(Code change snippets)
%%
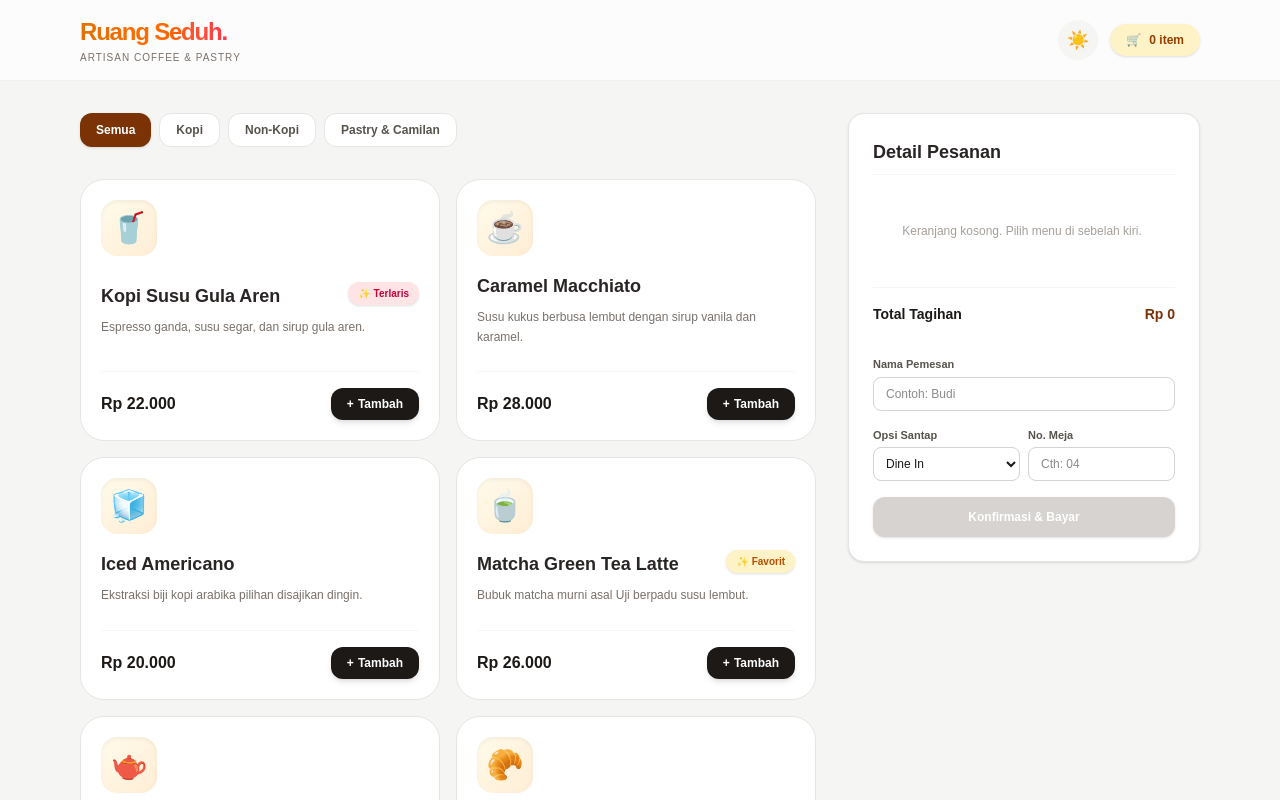
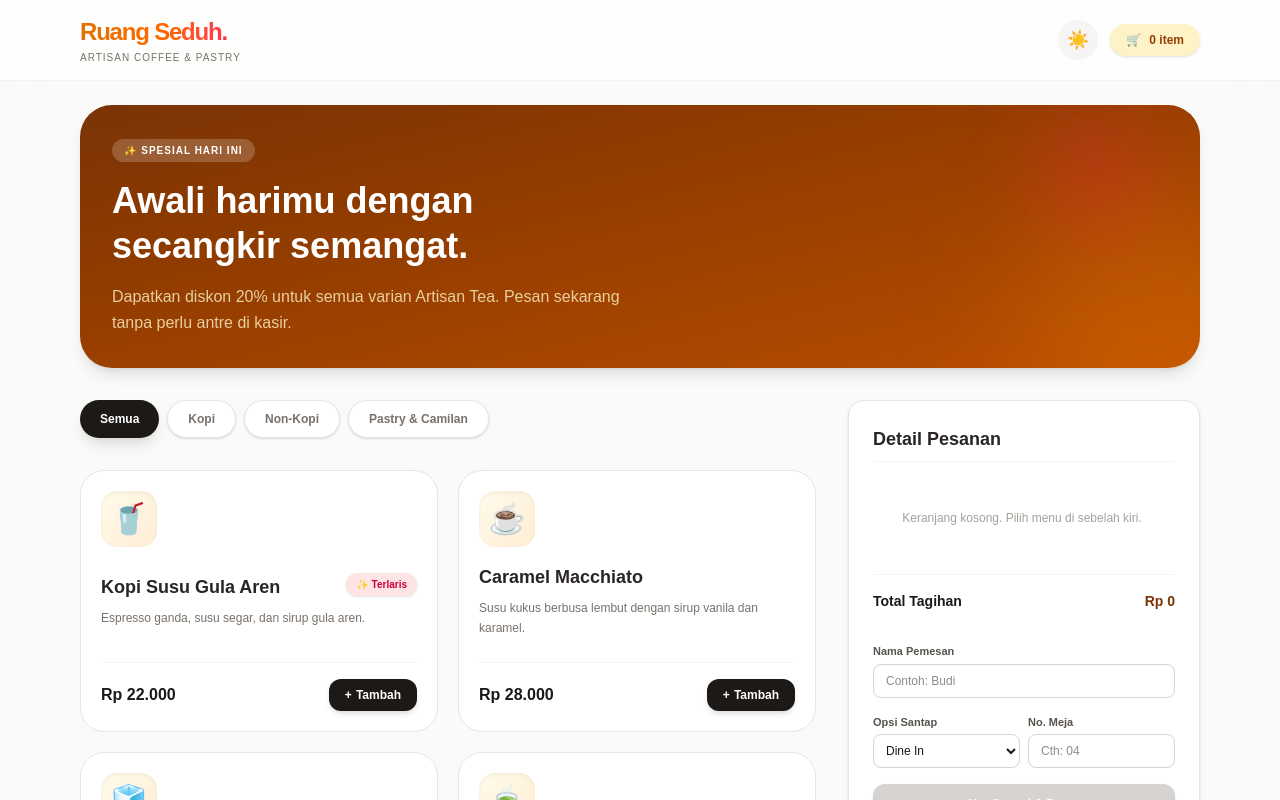
Before and after one commit to ErlanggaPuthen/kedai-kopi, a Next.js app: page / in a window 1280 px wide. Shown: the top 800 px of the page. Built offline with nearby package versions, Linux system fonts and the light colour scheme.

Commit message:
Add Hero Banner and Toast Notification

```diff
--- a/app/page.tsx
+++ b/app/page.tsx
@@ -3,7 +3,7 @@
 import { useState, useEffect } from 'react';
 import { DAFTAR_MENU } from '../data/menu';
 import { useCart } from '../hooks/useCart';
-import { DetailPesanan } from '../types';
+import { DetailPesanan, Produk } from '../types';
 
 import Header from '../components/Header';
 import ProductCard from '../components/ProductCard';
@@ -15,6 +15,9 @@ export default function CoffeeShopApp() {
   const [dataCheckout, setDataCheckout] = useState<DetailPesanan | null>(null);
   const [temaGelap, setTemaGelap] = useState(false);
   const [sudahDimuat, setSudahDimuat] = useState(false);
+
+  // State untuk animasi notifikasi sukses tambah ke keranjang
+  const [notif, setNotif] = useState<string | null>(null);
 
   const { keranjang, totalItem, tambahKeKeranjang, ubahJumlah, hitungTotal, bersihkanKeranjang } = useCart();
 
@@ -34,40 +37,65 @@ export default function CoffeeShopApp() {
     localStorage.setItem('tema_kedai_kopi', baru ? 'dark' : 'light');
   };
 
+  const handleTambah = (produk: Produk) => {
+    tambahKeKeranjang(produk);
+    // Munculkan notifikasi kecil (toast) selama 2 detik
+    setNotif(`${produk.nama} ditambahkan!`);
+    setTimeout(() => setNotif(null), 2000);
+  };
+
   const menuDitampilkan = kategoriTerpilih === 'Semua'
     ? DAFTAR_MENU
     : DAFTAR_MENU.filter((m) => m.kategori === kategoriTerpilih);
 
-  const handleCheckout = (detail: DetailPesanan) => {
-    setDataCheckout(detail);
-  };
-
-  const handleResetPesanan = () => {
-    bersihkanKeranjang();
-    setDataCheckout(null);
-  };
-
   if (!sudahDimuat) return null;
 
   return (
-    <div className={`min-h-screen pb-20 transition-colors duration-300 ${
-      temaGelap ? 'bg-stone-950 text-stone-100' : 'bg-stone-100 text-stone-900'
+    <div className={`min-h-screen pb-20 transition-colors duration-500 ${
+      temaGelap ? 'bg-stone-950 text-stone-100' : 'bg-stone-50 text-stone-900'
     }`}>
       <Header totalItem={totalItem} temaGelap={temaGelap} onToggleTema={toggleTema} />
 
-      <main className="max-w-6xl mx-auto px-4 pt-8">
+      <main className="max-w-6xl mx-auto px-4 pt-6">
+
+        {/* HERO BANNER - Tampilan Kekinian */}
+        <div className={`relative overflow-hidden rounded-4xl p-8 mb-8 shadow-lg transition-colors ${
+          temaGelap ? 'bg-linear-to-br from-stone-900 to-stone-800 border border-white/5' : 'bg-linear-to-br from-amber-900 to-amber-700'
+        }`}>
+          <div className="relative z-10 max-w-lg">
+            <span className="inline-block px-3 py-1 bg-white/20 backdrop-blur-md text-white text-[10px] font-bold uppercase tracking-widest rounded-full mb-4">
+              ✨ Spesial Hari Ini
+            </span>
+            <h2 className="text-3xl md:text-4xl font-black text-white leading-tight mb-4">
+              Awali harimu dengan secangkir semangat.
+            </h2>
+            <p className="text-amber-100/80 text-sm md:text-base leading-relaxed">
+              Dapatkan diskon 20% untuk semua varian Artisan Tea. Pesan sekarang tanpa perlu antre di kasir.
+            </p>
+          </div>
+          {/* Dekorasi Abstrak di dalam Banner */}
+          <div className="absolute -right-20 -bottom-20 w-64 h-64 bg-amber-500/20 rounded-full blur-3xl"></div>
+          <div className="absolute top-0 right-10 w-32 h-32 bg-rose-500/20 rounded-full blur-2xl"></div>
+        </div>
+
         <div className="grid grid-cols-1 lg:grid-cols-3 gap-8">
 
           <section className="lg:col-span-2 space-y-6">
+
+            {/* Filter dengan desain Pill/Kapsul */}
             <div className="flex flex-wrap gap-2 pb-2">
               {['Semua', 'Kopi', 'Non-Kopi', 'Pastry & Camilan'].map((kat) => (
                 <button
                   key={kat}
                   onClick={() => setKategoriTerpilih(kat)}
-                  className={`px-4 py-2 rounded-xl text-xs font-semibold transition cursor-pointer ${
+                  className={`px-5 py-2.5 rounded-full text-xs font-bold transition-all duration-300 cursor-pointer active:scale-95 ${
                     kategoriTerpilih === kat
-                      ? temaGelap ? 'bg-amber-700 text-white shadow-sm' : 'bg-amber-900 text-white shadow-sm'
-                      : temaGelap ? 'bg-stone-900 text-stone-300 hover:bg-stone-800 border border-stone-800' : 'bg-white text-stone-600 hover:bg-stone-200 border border-stone-200'
+                      ? temaGelap
+                        ? 'bg-amber-500 text-stone-950 shadow-[0_0_15px_rgba(245,158,11,0.3)]'
+                        : 'bg-stone-900 text-white shadow-lg'
+                      : temaGelap
+                        ? 'bg-stone-900 text-stone-400 hover:bg-stone-800 hover:text-stone-200 border border-white/5'
+                        : 'bg-white text-stone-500 hover:bg-stone-100 border border-stone-200 shadow-sm'
                   }`}
                 >
                   {kat}
@@ -75,32 +103,43 @@ export default function CoffeeShopApp() {
               ))}
             </div>
 
-            <div className="grid grid-cols-1 sm:grid-cols-2 gap-4">
+            <div className="grid grid-cols-1 sm:grid-cols-2 gap-5">
               {menuDitampilkan.map((item) => (
-                <ProductCard key={item.id} item={item} temaGelap={temaGelap} onAdd={tambahKeKeranjang} />
+                <ProductCard key={item.id} item={item} temaGelap={temaGelap} onAdd={handleTambah} />
               ))}
             </div>
           </section>
 
           <aside className="lg:col-span-1">
+             {/* CartSidebar komponen tetap sama, tapi terlihat lebih keren karena background parent-nya */}
             <CartSidebar
               keranjang={keranjang}
               temaGelap={temaGelap}
               ubahJumlah={ubahJumlah}
               totalHarga={hitungTotal()}
-              onCheckout={handleCheckout}
+              onCheckout={setDataCheckout}
             />
           </aside>
 
         </div>
       </main>
 
+      {/* Pop-up Toast Notification saat nambah item */}
+      {notif && (
+        <div className="fixed bottom-6 left-1/2 -translate-x-1/2 z-50 animate-bounce">
+          <div className="bg-emerald-500 text-white px-6 py-3 rounded-full shadow-2xl font-bold text-xs flex items-center gap-2">
+            <span>✅</span> {notif}
+          </div>
+        </div>
+      )}
+
+      {/* Modal Pesanan Selesai */}
       {dataCheckout && (
         <OrderModal
           detail={dataCheckout}
           temaGelap={temaGelap}
           totalHarga={hitungTotal()}
-          onReset={handleResetPesanan}
+          onReset={() => { bersihkanKeranjang(); setDataCheckout(null); }}
         />
       )}
     </div>
```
%%
Description of the task: Report, for the data above, every line in which the string "cols" appears.

Exercise response:
         <div className="grid grid-cols-1 lg:grid-cols-3 gap-8">
-            <div className="grid grid-cols-1 sm:grid-cols-2 gap-4">
+            <div className="grid grid-cols-1 sm:grid-cols-2 gap-5">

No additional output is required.